People will try to tell you that the cars are too heavy and too fast to allow a dirt or clay surface to hold up. They'll say that the rooster tails kicked up and the cloud of dust produced will create an environmental hazard and that it would take months to pressure wash the Twin Spires back to their sparkling white glory. And you should look them in the eye and politely call B.S.
Many dirt track cars use NASCAR parts already.
"It can be done," says Frank Kimmel, nine-time champion of the ARCA Re/Max Series (think Triple-A baseball for stock cars) and a dead ringer for Dallas Cowboys head coach Wade Phillips. "We run full-body 3400-pound stock cars just like NASCAR. In fact, a lot of the cars our teams race are secondhand cars bought from NASCAR teams. And we run on one-mile clay ovals twice a year at the Springfield Fairgrounds and DuQuoin Fairgrounds, both in Illinois."

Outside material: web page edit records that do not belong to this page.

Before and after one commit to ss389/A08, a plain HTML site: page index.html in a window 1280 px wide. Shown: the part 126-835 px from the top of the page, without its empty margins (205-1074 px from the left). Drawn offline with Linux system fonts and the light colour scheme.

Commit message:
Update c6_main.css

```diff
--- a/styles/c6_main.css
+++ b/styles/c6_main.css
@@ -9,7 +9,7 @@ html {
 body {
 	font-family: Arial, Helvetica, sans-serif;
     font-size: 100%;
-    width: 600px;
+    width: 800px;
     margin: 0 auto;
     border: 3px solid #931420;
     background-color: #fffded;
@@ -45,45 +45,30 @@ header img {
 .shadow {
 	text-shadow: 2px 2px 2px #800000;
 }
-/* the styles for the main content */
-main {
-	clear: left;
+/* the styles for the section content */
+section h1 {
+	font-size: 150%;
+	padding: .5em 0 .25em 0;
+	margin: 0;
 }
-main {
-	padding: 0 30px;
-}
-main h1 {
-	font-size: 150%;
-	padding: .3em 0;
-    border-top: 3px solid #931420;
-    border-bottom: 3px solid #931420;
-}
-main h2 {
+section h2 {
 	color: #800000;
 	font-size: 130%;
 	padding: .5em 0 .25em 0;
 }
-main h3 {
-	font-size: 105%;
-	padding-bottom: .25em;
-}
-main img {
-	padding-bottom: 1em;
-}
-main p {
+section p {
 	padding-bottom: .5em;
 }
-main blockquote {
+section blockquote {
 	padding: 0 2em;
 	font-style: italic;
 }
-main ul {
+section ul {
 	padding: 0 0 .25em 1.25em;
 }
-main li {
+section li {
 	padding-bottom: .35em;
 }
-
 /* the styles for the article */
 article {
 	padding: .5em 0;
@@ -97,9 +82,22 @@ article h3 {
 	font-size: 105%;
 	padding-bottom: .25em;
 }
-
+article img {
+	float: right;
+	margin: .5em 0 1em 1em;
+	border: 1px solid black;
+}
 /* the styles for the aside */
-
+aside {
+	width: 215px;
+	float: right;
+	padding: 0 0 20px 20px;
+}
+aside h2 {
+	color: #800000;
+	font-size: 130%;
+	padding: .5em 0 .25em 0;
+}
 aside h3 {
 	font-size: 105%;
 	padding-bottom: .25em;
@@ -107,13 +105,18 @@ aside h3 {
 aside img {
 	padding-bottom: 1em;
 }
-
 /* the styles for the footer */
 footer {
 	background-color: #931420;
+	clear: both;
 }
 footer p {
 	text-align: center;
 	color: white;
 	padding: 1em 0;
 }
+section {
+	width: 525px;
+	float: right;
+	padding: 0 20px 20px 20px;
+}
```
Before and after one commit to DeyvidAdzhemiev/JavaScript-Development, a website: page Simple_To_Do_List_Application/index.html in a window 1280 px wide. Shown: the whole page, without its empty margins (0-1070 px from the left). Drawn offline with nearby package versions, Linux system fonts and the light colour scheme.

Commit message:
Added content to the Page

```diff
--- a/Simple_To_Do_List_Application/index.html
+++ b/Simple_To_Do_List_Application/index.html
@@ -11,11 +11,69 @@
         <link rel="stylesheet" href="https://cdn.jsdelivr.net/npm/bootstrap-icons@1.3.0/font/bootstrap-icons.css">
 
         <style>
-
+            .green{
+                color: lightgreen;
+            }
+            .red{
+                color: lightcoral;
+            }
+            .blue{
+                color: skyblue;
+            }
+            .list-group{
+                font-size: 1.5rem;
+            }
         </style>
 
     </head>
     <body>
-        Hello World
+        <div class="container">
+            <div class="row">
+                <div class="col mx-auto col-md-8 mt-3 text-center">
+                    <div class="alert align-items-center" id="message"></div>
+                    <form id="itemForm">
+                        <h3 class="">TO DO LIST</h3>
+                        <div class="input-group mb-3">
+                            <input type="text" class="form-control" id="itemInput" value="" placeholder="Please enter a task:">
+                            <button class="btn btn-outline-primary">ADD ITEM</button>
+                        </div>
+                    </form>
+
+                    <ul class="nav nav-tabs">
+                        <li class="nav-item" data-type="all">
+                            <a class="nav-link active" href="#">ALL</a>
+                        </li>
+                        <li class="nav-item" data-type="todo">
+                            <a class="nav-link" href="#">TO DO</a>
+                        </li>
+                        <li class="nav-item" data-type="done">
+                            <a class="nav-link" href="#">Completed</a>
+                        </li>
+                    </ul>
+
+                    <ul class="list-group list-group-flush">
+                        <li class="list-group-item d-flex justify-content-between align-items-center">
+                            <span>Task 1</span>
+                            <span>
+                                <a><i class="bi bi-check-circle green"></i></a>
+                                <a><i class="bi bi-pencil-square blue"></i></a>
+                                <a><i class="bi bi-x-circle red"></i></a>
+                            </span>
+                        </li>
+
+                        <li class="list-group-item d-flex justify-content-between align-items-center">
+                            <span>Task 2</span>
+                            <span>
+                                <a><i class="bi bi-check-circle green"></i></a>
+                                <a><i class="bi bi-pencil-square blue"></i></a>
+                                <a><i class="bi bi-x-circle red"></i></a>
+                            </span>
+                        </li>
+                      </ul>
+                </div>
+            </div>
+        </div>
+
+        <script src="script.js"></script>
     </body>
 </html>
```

Does anyone get hurt?
Do people get dirty?
Is it the funnest thing ever?
After the nice lady at Churchill Downs hung up on me and the folks at NASCAR laughed so hard that they dropped the phone, I finally turned to the one man who truly knows if dropping the green on the 134-year old racetrack is doable.
In 1999 Owensboro, Kentucky native Jeremy Mayfield took his No. 12 special edition Churchill Downs-sponsored Penske Racing Ford to Louisville to promote the upcoming 125th Derby. They rolled the car out onto the track, he slipped behind the wheel, and off he went for a hot lap…albeit at around 20 mph.
"They were pretty nervous about me tearing the place up," says the five-time Cup race winner, who unwinds on a couple of homemade dirt tracks scattered over the property surrounding his home north of Charlotte. "I had to take it easy and I was sliding around a good bit on those slick race tires, but I still wanted to make sure I broke the track record."
That mark is held by Secretariat, who completed his 1973 lap in just a hair over one minute, 59 seconds. Hey Jeremy, if they'd let you open it up how long it would it have taken you to make the Run for the Roses?
"I don't know, probably 30 seconds. That'd be pretty cool to see wouldn't it?"
Yes it would. Far too cool not to at least give it a try.